> [Task description]:
Count the lines below that carry the word "content". Answer with that number alone.

****

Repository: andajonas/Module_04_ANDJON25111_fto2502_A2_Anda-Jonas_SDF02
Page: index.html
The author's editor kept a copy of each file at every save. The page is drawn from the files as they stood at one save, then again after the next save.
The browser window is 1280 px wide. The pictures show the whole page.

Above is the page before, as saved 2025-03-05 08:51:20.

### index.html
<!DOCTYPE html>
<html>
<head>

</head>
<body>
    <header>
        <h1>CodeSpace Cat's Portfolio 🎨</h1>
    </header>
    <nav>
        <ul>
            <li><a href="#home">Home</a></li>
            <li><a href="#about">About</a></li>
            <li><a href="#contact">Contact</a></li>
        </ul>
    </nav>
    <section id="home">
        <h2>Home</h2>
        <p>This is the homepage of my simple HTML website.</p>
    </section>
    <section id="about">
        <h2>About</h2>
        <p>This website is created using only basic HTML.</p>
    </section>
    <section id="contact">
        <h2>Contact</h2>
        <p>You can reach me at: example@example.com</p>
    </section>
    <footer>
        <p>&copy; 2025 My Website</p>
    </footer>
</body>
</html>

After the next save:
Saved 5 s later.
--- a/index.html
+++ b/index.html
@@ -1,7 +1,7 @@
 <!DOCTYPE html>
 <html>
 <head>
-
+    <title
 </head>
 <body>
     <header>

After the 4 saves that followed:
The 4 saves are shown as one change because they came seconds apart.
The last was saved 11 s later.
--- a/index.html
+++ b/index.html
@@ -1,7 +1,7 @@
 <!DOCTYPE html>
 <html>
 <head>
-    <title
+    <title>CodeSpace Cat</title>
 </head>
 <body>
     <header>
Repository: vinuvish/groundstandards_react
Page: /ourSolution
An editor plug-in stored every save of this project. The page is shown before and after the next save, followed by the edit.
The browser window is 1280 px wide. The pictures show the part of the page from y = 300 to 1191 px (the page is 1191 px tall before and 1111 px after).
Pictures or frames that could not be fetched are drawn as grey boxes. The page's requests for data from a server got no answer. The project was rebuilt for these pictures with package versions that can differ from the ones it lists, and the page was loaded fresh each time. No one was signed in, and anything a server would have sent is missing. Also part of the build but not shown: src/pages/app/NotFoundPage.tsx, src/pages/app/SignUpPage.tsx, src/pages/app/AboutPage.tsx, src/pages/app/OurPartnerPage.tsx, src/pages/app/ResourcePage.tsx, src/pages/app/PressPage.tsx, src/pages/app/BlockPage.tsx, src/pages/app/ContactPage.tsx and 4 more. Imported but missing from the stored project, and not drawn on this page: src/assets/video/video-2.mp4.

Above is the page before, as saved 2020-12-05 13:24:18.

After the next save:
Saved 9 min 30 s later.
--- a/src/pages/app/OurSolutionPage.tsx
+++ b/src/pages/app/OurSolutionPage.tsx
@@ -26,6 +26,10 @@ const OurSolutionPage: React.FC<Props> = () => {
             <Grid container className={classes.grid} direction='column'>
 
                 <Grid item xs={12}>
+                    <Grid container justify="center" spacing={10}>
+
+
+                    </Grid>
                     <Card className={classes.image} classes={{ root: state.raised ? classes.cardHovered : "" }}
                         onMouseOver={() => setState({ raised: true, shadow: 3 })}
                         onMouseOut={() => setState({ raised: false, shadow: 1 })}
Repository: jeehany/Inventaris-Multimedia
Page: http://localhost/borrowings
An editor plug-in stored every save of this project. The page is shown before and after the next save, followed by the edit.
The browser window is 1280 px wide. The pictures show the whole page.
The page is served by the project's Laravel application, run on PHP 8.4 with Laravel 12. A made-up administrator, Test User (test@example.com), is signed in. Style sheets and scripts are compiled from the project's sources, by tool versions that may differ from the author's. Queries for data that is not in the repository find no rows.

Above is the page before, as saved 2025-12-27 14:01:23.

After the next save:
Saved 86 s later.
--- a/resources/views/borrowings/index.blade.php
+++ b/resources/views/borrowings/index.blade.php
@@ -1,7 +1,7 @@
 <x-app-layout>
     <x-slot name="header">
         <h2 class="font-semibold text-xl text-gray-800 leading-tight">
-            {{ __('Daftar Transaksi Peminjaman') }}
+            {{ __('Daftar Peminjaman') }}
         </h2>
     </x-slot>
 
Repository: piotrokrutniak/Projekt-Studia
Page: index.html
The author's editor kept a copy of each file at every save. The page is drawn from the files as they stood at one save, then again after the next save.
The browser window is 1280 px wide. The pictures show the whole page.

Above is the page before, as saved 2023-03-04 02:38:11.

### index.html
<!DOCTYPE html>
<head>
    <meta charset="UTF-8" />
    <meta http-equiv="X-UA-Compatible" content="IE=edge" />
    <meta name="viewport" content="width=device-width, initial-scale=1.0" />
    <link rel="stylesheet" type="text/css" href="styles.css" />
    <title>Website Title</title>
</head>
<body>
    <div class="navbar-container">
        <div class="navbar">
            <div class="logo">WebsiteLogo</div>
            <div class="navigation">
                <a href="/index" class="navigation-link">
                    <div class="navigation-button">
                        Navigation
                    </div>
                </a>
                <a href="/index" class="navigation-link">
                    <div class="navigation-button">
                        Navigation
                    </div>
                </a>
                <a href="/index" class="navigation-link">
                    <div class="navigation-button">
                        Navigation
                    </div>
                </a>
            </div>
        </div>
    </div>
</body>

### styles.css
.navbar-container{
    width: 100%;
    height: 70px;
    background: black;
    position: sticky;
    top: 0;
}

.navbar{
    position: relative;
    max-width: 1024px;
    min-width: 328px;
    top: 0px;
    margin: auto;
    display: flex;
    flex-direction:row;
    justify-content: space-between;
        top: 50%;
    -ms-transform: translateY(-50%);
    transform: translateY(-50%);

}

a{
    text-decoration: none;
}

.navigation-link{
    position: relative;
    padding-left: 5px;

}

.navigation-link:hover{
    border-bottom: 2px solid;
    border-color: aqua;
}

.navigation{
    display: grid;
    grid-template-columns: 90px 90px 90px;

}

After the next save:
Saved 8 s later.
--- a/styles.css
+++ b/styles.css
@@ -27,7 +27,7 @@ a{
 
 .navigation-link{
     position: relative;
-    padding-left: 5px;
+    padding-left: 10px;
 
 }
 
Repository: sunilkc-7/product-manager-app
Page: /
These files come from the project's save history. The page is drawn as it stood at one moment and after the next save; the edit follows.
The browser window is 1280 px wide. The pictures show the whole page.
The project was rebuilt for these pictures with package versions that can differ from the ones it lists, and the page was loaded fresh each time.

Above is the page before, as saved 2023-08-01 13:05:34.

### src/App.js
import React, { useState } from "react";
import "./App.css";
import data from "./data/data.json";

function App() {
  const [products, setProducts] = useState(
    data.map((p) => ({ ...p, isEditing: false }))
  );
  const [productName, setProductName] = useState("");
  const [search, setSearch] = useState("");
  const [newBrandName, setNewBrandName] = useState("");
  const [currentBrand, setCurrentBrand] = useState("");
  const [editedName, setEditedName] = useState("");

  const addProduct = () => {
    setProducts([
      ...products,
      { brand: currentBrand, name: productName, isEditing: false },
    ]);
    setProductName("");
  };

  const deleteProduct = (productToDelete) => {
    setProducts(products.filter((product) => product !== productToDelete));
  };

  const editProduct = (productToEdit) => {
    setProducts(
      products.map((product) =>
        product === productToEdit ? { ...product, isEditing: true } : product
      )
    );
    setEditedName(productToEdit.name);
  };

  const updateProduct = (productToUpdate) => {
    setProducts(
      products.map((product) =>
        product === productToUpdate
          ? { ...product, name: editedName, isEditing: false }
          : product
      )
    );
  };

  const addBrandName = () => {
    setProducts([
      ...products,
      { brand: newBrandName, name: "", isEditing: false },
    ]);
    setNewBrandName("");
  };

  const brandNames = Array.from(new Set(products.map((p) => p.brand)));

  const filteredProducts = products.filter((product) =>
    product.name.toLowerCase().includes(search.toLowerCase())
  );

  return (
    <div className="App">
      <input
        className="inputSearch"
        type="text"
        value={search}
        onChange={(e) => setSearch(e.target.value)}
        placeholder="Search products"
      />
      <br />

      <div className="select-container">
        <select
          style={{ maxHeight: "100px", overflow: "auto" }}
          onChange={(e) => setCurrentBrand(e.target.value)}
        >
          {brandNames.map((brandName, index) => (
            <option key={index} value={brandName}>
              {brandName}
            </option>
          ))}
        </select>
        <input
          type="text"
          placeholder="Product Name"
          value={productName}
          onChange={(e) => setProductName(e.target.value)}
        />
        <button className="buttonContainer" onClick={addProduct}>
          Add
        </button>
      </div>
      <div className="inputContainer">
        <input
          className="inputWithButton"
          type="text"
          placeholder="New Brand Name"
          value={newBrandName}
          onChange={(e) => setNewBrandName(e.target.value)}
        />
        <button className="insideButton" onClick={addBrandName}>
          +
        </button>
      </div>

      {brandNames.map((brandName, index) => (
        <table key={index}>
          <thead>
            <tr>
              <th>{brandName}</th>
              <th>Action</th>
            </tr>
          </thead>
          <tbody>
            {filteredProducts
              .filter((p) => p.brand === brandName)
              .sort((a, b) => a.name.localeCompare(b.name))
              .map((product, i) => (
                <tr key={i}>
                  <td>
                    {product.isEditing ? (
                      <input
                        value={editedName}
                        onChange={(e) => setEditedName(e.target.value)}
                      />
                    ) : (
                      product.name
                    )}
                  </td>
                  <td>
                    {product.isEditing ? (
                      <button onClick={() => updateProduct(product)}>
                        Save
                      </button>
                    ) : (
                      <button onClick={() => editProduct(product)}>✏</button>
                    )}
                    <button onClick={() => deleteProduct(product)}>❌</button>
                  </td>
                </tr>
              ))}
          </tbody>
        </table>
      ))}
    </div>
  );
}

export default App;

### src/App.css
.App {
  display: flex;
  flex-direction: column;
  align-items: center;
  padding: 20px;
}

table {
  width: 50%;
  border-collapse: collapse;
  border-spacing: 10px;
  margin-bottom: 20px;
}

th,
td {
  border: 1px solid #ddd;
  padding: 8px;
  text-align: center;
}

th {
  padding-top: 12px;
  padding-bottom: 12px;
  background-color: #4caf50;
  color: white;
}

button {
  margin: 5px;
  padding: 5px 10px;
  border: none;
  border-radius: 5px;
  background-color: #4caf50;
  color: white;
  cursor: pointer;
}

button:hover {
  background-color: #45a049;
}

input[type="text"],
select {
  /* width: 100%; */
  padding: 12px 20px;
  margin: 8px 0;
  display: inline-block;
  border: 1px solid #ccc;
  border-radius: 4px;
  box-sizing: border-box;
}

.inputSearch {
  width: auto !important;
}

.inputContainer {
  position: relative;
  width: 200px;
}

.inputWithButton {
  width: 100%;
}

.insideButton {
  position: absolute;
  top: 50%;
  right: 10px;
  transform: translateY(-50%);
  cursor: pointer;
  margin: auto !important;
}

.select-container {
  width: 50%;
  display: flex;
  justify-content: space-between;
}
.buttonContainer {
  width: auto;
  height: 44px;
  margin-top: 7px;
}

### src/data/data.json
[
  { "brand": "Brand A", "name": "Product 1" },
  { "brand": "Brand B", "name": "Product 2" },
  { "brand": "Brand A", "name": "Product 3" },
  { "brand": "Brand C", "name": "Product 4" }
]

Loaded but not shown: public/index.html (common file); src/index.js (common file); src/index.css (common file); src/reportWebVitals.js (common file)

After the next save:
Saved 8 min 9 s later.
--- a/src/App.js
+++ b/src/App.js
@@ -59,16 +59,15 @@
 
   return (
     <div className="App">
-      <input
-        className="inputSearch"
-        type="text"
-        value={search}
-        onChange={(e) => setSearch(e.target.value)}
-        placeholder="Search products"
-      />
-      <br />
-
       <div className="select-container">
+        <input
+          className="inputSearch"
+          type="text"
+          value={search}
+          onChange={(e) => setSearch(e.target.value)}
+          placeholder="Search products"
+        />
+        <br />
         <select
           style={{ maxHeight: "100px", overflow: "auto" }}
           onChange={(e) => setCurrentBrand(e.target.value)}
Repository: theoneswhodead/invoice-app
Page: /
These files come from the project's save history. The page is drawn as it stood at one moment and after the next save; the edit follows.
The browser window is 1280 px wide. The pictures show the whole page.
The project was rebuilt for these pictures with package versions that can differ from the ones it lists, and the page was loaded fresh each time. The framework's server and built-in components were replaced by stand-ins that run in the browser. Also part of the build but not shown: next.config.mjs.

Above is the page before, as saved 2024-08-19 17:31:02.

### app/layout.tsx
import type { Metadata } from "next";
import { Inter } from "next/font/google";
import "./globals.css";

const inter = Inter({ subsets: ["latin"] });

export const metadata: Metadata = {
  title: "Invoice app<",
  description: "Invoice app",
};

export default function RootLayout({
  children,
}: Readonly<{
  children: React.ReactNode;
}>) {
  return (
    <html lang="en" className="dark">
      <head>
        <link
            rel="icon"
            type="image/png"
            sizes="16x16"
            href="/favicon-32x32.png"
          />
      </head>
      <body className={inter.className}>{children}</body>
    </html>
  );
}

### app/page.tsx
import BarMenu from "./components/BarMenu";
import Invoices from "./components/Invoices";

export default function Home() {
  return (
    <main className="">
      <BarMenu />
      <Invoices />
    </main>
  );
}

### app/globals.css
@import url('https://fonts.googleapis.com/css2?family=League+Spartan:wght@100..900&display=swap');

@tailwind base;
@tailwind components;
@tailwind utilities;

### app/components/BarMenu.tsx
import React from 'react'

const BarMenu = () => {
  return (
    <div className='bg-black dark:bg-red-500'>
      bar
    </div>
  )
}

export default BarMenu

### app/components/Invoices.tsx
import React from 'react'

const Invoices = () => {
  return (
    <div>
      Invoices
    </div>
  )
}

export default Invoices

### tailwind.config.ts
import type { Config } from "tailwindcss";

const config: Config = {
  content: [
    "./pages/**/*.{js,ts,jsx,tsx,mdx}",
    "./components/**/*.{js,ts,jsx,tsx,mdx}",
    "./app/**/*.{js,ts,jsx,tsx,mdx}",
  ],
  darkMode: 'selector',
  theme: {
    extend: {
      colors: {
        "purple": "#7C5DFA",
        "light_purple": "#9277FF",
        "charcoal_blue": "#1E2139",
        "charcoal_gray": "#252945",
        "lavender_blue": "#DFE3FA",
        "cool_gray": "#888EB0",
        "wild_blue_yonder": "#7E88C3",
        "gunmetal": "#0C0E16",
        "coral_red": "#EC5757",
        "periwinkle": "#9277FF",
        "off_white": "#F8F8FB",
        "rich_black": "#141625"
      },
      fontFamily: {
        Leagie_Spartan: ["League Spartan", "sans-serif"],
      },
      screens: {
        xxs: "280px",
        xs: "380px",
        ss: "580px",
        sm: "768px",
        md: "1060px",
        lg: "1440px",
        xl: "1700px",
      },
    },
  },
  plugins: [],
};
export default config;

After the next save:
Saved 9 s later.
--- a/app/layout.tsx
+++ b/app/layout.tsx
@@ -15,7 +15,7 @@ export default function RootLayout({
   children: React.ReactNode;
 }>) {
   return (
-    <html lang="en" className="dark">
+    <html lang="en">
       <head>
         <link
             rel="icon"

****

> [Exercise solution]:
5